Sumatra – Gagarang Village Organic
Coffee was first brought to Sumatra by the Dutch in the late 1600s and has since played an important role in trade between Europe and Indonesia. The province of Aech has seen much civil unrest over the years and the most recent guerrilla activity, organised under the Free Aech Movement, caused many coffee farmers to abandon their farms. This did stifle trade, but the 2004 Boxing Day earthquake and tsunami, despite the devastation, did provide a silver lining as it focused international attention on Banda Aech. Subsequent aid spotlighted the region and served to bring a relative peace. Now farms are being revitalised with new plantings and pruning, bringing hope to the many small scale farmers.
Our sumatran coffee is grown by a cooperative of 46 farmers from Gegarang Village, located in the hills on the north bank of Lake Tawar close to Takengon, Aech, Northern Sumatra. The village was established in the 1980s as a result of a transmigration programme within Indonesia when Javanese people were offered land in Sumatra to ease overcrowding on the island of Java. The villagers brought their coffee expertise and now grow organic coffee alongside beans and potatoes on plots of around one hecatre.

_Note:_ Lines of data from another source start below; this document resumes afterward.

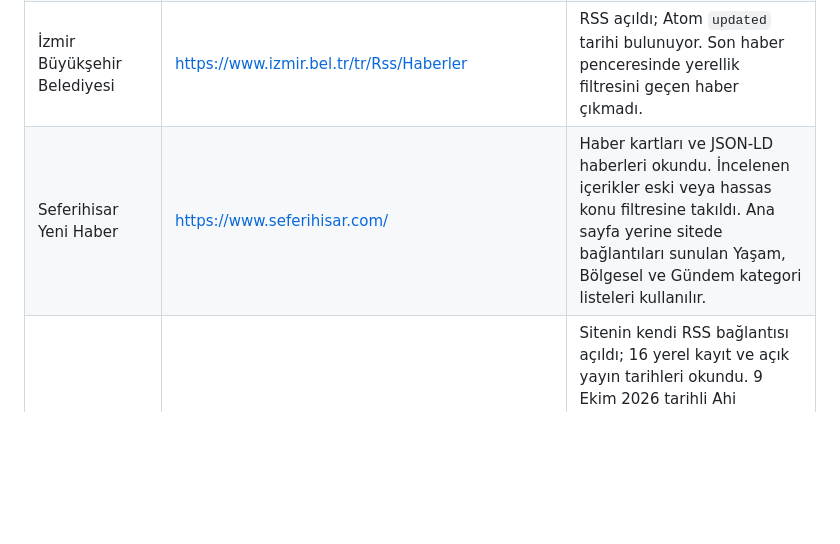
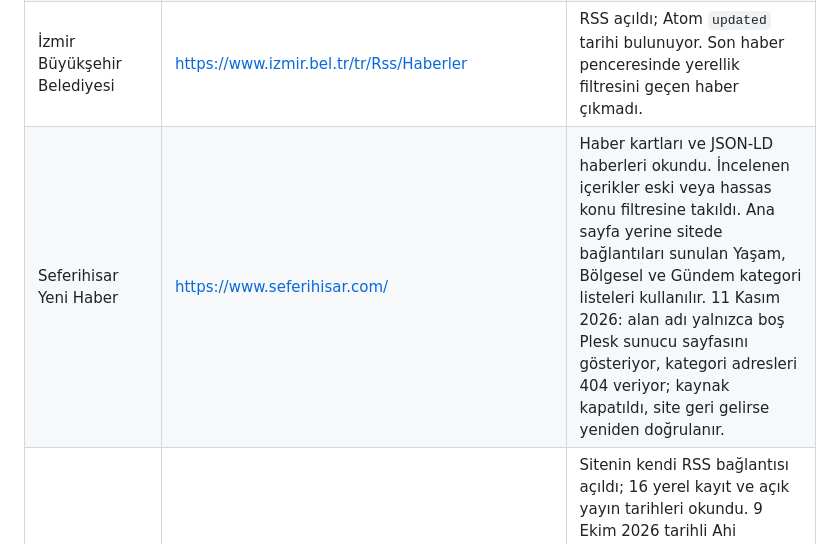
Before and after one commit to ntekintr/seferihisarofficial-news, a Markdown page: docs/source-validation.md, the part around the change. Rendered like a GitHub page; blank space fills up the shorter version.

Commit message:
Note why seferihisar-yeni-haber is disabled

```diff
--- a/docs/source-validation.md
+++ b/docs/source-validation.md
@@ -9,7 +9,7 @@ Kontrol tarihi: **11 Ekim 2026**, Europe/Istanbul. Bu kontrol haber araştırmas
 | Seferihisar Belediyesi | https://seferihisar.bel.tr/haberler | Haber kartları ve detay sayfaları açıldı. Belediye şablonunun JSON-LD verisindeki sondaki virgüller yalnız bu kaynak için onarılır. Yayın tarihi ve haber gövdesi okunur. İncelenen son haberler yedi günlük pencerenin dışında kaldı. |
 | Seferihisar Kaymakamlığı | https://www.seferihisar.gov.tr/ | Liste açıldı; genel ayrıştırıcıyla tarih ve içerik koşullarına uygun kayıt çıkmadı. |
 | İzmir Büyükşehir Belediyesi | https://www.izmir.bel.tr/tr/Rss/Haberler | RSS açıldı; Atom `updated` tarihi bulunuyor. Son haber penceresinde yerellik filtresini geçen haber çıkmadı. |
-| Seferihisar Yeni Haber | https://www.seferihisar.com/ | Haber kartları ve JSON-LD haberleri okundu. İncelenen içerikler eski veya hassas konu filtresine takıldı. Ana sayfa yerine sitede bağlantıları sunulan Yaşam, Bölgesel ve Gündem kategori listeleri kullanılır. |
+| Seferihisar Yeni Haber | https://www.seferihisar.com/ | Haber kartları ve JSON-LD haberleri okundu. İncelenen içerikler eski veya hassas konu filtresine takıldı. Ana sayfa yerine sitede bağlantıları sunulan Yaşam, Bölgesel ve Gündem kategori listeleri kullanılır. 11 Kasım 2026: alan adı yalnızca boş Plesk sunucu sayfasını gösteriyor, kategori adresleri 404 veriyor; kaynak kapatıldı, site geri gelirse yeniden doğrulanır. |
 | Seferihisar Gündem | https://www.seferihisargundem.com/rss_gundem-haberleri_8.xml | Sitenin kendi RSS bağlantısı açıldı; 16 yerel kayıt ve açık yayın tarihleri okundu. 9 Ekim 2026 tarihli Ahi Festivali haberi doğrulama koşullarını geçti. Yeni kayıtlar RSS'den alınır; eski haber detaylarının tamamı yeniden yüklenmez. Kaydedilmiş gelecek etkinliklerin detay kontrollerinde geçersiz JSON-LD yerine açık `datePublished` metaverisi ve haber gövdesi de kullanılabilir. |
 | Ege Telgraf | https://www.egetelgraf.com/rss | RSS açıldı; son haber penceresinde kapsamla eşleşen kayıt çıkmadı. |
 | Haberler.com | https://www.haberler.com/seferihisar/ | Seferihisar, Urla, Güzelbahçe, Özdere ve Yelki listeleri açıldı. Haber detaylarında yayın tarihi ve içerik okundu; eski ve hassas haberler dışarıda tutuldu. |
```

The coffee varietals grown are mainly bourbon and are processed using the unique Sumatran semi-washed process which is sometimes known as ‘wet-hulled’. The ripe coffee is picked, machine hulled on the farm and partly sun dried. Then the parchment is removed to reveal a white-ish coloured bean. This swollen bean is finally patio dried in the sun where it quickly turns the dark green colour unique to Sumatra. It is this process which increases the coffee’s body and imparts the character which makes Sumatran coffees so unique and recognisable. The result from Gegarang Village is an Organic, Fairtrade and now Rainforest Alliance and Utz certified bean with a deep rich body, a tangerine sweetness, complex layered fruit notes and a heavy earthy chocolate finish.